====== Given records ======

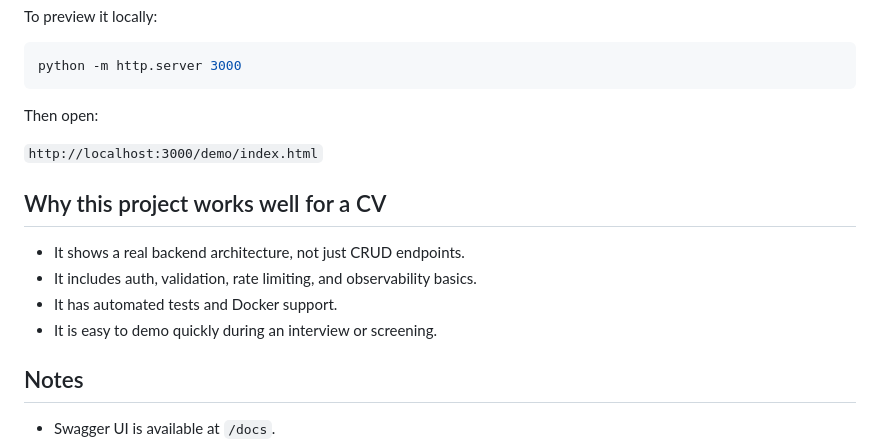
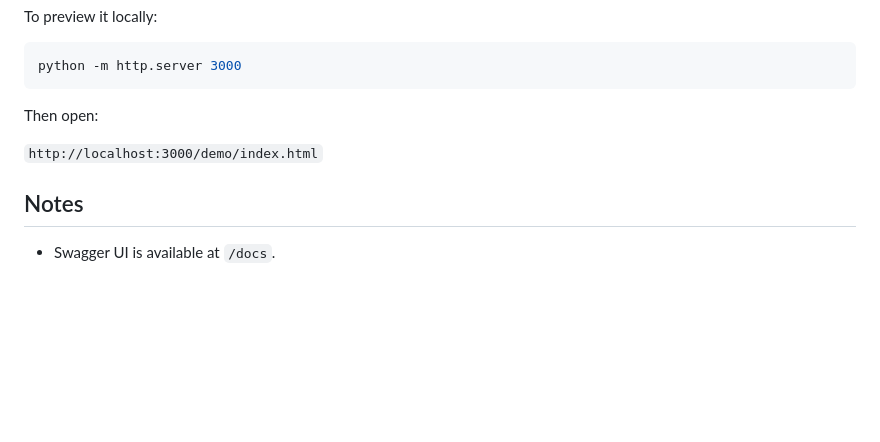
Before and after one commit to GabrielCristian420/Blackjack-Leaderboard-API, a Markdown page: README.md, the part around the change. Rendered like a GitHub page; blank space fills up the shorter version.

```diff
--- a/README.md
+++ b/README.md
@@ -169,13 +169,6 @@ Then open:
 
 `http://localhost:3000/demo/index.html`
 
-## Why this project works well for a CV
-
-- It shows a real backend architecture, not just CRUD endpoints.
-- It includes auth, validation, rate limiting, and observability basics.
-- It has automated tests and Docker support.
-- It is easy to demo quickly during an interview or screening.
-
 ## Notes
 
 - Swagger UI is available at `/docs`.
```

======

* [Work instructions]
Without the pictures, write out the whole listing exactly as it appears.

* [Problem solution]
Before and after one commit to GabrielCristian420/Blackjack-Leaderboard-API, a Markdown page: README.md, the part around the change. Rendered like a GitHub page; blank space fills up the shorter version.

```diff
--- a/README.md
+++ b/README.md
@@ -169,13 +169,6 @@ Then open:
 
 `http://localhost:3000/demo/index.html`
 
-## Why this project works well for a CV
-
-- It shows a real backend architecture, not just CRUD endpoints.
-- It includes auth, validation, rate limiting, and observability basics.
-- It has automated tests and Docker support.
-- It is easy to demo quickly during an interview or screening.
-
 ## Notes
 
 - Swagger UI is available at `/docs`.
```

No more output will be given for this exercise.